* [What the task asks] Copy out each line in the material below that has the word "targetPoint".
──────── Extracted records ────────
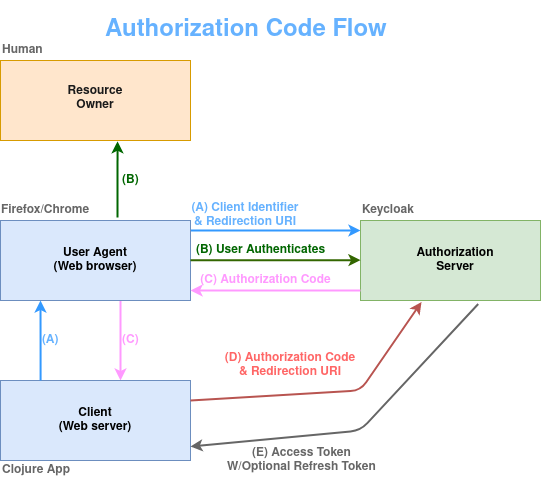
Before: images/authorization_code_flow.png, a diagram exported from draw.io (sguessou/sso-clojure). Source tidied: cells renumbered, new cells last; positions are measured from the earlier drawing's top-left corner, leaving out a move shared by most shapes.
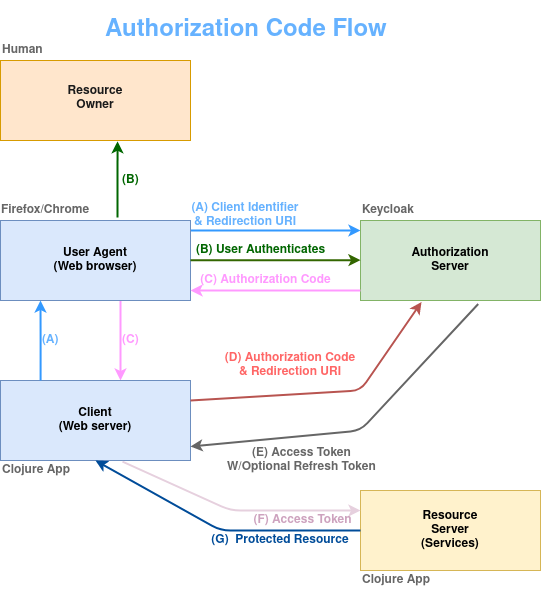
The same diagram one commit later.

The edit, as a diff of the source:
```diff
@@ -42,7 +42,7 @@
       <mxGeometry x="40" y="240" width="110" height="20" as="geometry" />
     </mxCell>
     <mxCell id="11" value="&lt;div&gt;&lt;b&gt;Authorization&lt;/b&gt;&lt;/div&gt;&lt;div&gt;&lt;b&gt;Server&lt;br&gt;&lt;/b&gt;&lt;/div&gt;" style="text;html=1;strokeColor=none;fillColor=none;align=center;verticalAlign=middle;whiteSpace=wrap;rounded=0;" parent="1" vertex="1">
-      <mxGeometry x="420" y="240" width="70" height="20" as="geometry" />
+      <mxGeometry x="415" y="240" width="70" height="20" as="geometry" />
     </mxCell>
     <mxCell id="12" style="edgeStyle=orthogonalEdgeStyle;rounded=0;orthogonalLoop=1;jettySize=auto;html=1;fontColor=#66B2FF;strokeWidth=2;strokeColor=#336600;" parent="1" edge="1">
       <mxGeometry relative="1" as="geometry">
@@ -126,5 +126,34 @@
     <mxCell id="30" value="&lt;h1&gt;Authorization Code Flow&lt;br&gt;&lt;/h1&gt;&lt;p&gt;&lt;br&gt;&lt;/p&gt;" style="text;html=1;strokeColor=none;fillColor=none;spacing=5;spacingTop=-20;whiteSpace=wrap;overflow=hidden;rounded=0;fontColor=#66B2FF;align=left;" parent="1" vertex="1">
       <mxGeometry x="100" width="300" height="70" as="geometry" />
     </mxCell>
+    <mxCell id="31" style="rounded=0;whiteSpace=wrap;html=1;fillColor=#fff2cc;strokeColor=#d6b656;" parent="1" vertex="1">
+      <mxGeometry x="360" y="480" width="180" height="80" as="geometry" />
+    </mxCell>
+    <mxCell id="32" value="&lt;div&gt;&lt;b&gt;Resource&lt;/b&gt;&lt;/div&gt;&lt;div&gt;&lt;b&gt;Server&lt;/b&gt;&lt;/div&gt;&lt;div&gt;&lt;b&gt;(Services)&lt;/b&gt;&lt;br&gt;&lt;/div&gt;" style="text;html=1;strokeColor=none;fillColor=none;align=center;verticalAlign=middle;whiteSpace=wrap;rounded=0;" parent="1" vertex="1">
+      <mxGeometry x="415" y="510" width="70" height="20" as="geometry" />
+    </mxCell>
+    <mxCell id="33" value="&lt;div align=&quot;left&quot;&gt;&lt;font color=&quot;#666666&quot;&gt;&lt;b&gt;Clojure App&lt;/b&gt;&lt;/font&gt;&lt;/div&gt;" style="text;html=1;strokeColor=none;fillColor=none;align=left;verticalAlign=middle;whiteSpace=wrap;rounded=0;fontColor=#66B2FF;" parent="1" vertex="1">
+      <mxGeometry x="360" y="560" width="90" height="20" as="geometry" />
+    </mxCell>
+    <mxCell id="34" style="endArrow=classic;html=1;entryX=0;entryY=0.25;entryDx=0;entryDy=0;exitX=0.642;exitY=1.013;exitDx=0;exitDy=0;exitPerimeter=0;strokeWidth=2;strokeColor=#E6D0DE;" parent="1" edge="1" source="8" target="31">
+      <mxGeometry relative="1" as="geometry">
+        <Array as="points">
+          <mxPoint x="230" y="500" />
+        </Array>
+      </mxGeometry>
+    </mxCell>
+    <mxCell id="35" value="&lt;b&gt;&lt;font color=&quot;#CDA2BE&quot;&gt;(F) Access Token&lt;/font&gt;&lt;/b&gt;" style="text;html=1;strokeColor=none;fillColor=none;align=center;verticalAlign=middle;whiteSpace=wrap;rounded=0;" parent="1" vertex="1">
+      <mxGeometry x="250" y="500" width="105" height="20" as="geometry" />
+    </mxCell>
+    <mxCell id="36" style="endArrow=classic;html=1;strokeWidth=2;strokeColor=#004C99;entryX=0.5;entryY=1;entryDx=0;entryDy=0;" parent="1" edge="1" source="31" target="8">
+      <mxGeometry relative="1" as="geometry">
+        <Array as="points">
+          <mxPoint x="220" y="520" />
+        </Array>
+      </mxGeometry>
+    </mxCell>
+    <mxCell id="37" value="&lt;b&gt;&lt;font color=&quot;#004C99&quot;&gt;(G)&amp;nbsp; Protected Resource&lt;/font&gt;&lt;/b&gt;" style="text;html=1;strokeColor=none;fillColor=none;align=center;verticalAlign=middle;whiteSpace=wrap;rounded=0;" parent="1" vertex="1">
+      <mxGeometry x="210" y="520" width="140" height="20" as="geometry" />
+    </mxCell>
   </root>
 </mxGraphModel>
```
────────
──────── Extracted records ────────
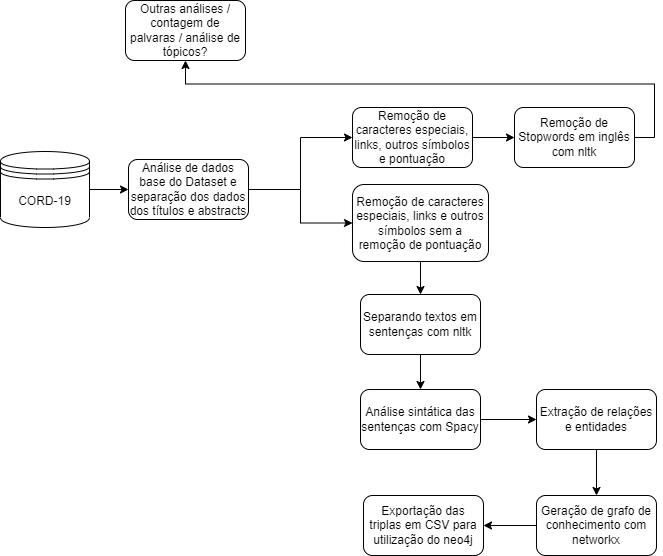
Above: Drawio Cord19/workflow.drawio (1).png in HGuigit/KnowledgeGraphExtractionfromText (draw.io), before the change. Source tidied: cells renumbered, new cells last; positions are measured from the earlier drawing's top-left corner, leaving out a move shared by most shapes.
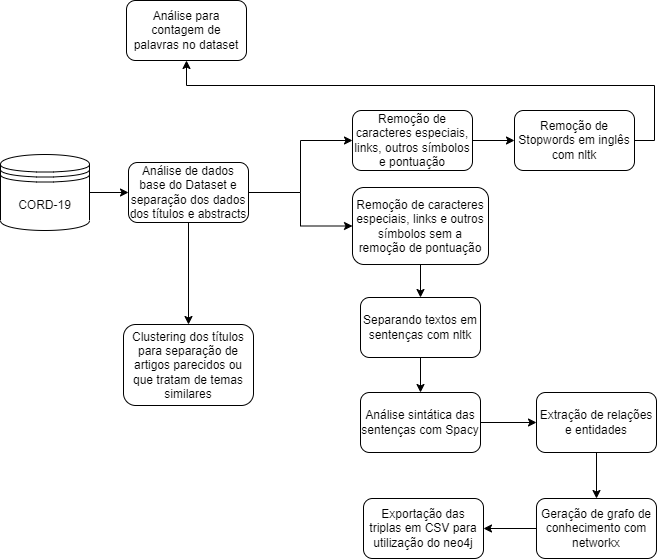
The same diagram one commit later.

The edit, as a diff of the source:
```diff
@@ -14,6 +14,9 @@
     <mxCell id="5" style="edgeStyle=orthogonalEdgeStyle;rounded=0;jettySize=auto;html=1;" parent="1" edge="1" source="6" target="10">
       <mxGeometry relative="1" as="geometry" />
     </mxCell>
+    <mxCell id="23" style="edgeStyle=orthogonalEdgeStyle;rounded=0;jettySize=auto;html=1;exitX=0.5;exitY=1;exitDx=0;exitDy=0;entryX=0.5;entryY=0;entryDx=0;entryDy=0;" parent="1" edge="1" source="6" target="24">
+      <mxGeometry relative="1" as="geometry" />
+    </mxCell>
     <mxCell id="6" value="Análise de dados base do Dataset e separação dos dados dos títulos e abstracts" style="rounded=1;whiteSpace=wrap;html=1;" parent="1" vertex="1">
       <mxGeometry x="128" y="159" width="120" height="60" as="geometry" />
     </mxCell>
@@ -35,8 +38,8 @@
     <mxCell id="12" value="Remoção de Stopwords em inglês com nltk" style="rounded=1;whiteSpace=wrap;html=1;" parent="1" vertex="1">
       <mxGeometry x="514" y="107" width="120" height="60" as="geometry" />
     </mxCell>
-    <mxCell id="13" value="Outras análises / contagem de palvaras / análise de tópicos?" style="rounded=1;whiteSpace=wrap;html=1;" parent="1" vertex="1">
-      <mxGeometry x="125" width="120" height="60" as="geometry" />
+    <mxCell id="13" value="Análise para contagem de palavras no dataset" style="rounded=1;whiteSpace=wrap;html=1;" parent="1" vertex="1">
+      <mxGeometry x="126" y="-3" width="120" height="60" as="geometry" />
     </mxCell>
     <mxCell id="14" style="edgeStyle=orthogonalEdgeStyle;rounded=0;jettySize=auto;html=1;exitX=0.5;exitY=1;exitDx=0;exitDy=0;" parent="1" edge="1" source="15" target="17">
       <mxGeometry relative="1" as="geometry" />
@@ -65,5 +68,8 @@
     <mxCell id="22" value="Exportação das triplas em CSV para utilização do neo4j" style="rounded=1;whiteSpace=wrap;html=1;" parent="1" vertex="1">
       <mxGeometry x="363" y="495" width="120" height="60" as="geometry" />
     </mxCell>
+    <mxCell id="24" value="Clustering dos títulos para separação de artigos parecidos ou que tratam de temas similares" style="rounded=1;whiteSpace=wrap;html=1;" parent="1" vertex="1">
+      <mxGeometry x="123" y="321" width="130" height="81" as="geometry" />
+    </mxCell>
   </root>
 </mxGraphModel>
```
────────
──────── Extracted records ────────
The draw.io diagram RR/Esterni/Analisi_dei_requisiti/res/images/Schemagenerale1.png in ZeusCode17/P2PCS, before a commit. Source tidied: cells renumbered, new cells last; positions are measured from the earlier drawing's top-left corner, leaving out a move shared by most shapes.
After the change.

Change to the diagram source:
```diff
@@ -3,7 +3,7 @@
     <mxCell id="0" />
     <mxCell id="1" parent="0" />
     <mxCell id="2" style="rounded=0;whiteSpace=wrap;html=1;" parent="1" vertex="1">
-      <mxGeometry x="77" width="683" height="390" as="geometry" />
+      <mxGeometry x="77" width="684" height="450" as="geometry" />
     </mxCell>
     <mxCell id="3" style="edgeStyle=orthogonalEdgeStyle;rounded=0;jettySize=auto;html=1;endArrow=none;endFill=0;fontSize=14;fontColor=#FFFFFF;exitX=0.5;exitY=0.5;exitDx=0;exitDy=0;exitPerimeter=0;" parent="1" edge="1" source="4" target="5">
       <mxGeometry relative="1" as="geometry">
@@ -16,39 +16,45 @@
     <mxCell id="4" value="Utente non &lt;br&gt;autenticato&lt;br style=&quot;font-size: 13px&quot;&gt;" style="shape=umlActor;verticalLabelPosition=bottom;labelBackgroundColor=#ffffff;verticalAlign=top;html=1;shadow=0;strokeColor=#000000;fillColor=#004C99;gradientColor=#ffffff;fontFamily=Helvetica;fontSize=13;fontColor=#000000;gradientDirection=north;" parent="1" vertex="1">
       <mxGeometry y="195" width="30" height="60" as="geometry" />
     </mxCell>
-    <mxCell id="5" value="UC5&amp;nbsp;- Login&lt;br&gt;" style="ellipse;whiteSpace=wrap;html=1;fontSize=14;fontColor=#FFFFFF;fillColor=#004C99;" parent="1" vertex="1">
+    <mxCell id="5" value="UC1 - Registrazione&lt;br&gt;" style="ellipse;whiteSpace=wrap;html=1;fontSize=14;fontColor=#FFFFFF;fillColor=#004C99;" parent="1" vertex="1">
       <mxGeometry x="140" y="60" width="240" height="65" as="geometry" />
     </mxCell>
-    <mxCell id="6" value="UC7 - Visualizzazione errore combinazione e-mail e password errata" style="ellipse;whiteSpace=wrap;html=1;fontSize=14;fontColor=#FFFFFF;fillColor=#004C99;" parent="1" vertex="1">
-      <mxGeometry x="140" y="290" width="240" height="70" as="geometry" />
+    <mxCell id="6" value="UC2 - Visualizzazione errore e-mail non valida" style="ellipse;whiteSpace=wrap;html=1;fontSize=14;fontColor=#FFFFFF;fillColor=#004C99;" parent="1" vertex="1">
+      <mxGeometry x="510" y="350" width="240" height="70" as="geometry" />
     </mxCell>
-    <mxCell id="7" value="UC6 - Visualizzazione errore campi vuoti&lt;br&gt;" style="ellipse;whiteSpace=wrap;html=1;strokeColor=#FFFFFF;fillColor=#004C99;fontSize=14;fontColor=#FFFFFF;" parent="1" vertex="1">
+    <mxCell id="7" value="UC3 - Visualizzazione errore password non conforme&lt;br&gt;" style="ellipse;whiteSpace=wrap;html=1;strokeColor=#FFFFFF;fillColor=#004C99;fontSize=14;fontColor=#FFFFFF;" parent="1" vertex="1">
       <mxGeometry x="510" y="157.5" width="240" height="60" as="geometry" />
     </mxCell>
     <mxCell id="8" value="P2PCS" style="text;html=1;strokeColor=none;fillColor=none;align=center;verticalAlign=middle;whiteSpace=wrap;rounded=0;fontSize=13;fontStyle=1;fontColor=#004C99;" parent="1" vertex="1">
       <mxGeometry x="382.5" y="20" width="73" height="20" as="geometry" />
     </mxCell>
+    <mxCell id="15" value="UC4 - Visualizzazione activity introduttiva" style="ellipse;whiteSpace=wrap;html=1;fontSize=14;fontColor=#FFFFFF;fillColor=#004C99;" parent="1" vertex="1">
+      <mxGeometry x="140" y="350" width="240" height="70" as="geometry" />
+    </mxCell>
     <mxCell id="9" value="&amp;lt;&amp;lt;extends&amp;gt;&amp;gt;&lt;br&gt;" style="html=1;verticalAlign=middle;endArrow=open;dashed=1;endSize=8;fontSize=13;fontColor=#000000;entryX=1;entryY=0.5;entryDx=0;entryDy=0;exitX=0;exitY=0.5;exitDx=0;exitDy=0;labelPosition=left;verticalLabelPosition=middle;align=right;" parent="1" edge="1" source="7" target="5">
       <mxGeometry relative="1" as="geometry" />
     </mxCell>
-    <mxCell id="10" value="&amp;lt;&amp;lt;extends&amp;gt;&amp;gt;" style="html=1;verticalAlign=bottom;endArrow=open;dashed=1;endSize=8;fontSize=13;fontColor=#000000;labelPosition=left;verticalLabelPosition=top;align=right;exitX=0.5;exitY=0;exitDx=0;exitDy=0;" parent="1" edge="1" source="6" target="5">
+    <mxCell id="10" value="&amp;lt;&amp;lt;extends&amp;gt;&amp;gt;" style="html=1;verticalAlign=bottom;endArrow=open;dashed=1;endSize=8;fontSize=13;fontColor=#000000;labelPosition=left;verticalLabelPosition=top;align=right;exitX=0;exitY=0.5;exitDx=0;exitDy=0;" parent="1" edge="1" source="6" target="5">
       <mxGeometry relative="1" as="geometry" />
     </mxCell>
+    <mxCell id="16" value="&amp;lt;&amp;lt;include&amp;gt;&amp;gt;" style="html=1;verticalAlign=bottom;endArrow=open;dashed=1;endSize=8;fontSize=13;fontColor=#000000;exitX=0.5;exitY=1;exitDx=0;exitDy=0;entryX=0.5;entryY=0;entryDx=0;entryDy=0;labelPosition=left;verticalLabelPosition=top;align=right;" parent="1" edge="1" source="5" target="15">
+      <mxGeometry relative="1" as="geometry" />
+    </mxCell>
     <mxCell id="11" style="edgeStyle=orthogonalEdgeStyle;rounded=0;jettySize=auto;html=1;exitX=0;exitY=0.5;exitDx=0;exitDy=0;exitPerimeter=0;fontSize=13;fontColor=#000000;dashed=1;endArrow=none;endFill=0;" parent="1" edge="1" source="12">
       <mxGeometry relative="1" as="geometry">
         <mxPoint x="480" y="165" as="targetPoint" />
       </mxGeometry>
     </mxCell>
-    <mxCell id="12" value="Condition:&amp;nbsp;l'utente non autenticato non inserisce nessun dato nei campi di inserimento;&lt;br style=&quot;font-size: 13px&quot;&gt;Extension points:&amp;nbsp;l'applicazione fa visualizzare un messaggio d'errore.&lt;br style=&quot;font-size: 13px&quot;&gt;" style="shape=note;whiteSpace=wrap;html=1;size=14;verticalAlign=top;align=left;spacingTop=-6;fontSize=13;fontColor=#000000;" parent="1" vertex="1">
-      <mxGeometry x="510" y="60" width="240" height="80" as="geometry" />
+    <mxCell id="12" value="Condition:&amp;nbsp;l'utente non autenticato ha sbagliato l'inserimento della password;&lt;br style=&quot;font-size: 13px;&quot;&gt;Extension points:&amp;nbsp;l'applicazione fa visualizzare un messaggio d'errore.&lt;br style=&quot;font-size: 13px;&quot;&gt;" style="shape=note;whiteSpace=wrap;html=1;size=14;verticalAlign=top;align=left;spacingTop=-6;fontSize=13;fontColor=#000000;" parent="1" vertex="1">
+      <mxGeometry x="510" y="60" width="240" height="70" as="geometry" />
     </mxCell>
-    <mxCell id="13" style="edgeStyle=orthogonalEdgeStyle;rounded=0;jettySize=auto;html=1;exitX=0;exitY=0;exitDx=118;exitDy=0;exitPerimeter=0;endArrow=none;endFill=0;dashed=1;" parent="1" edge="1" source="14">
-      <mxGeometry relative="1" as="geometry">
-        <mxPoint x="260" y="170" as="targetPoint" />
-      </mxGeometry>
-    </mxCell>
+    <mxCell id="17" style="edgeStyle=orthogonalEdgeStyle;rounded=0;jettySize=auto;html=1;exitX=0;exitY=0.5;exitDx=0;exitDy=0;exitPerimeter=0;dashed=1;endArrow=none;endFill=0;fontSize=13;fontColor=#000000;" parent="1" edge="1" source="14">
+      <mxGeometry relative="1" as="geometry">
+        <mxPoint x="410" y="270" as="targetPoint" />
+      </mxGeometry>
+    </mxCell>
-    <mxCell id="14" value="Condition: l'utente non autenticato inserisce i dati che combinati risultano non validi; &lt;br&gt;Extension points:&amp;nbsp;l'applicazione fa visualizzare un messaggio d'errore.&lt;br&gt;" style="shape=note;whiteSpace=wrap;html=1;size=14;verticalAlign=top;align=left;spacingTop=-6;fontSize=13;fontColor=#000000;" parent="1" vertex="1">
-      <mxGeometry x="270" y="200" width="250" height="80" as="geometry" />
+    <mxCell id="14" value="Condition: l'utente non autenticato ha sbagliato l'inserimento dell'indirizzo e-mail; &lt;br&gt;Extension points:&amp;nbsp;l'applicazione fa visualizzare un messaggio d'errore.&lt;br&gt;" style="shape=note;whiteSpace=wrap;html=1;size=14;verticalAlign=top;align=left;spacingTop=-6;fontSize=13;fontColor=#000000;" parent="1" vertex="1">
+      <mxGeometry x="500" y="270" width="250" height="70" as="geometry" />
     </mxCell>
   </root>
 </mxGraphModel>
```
────────
* [Exercise result]
         <mxPoint x="480" y="165" as="targetPoint" />
-        <mxPoint x="260" y="170" as="targetPoint" />
+        <mxPoint x="410" y="270" as="targetPoint" />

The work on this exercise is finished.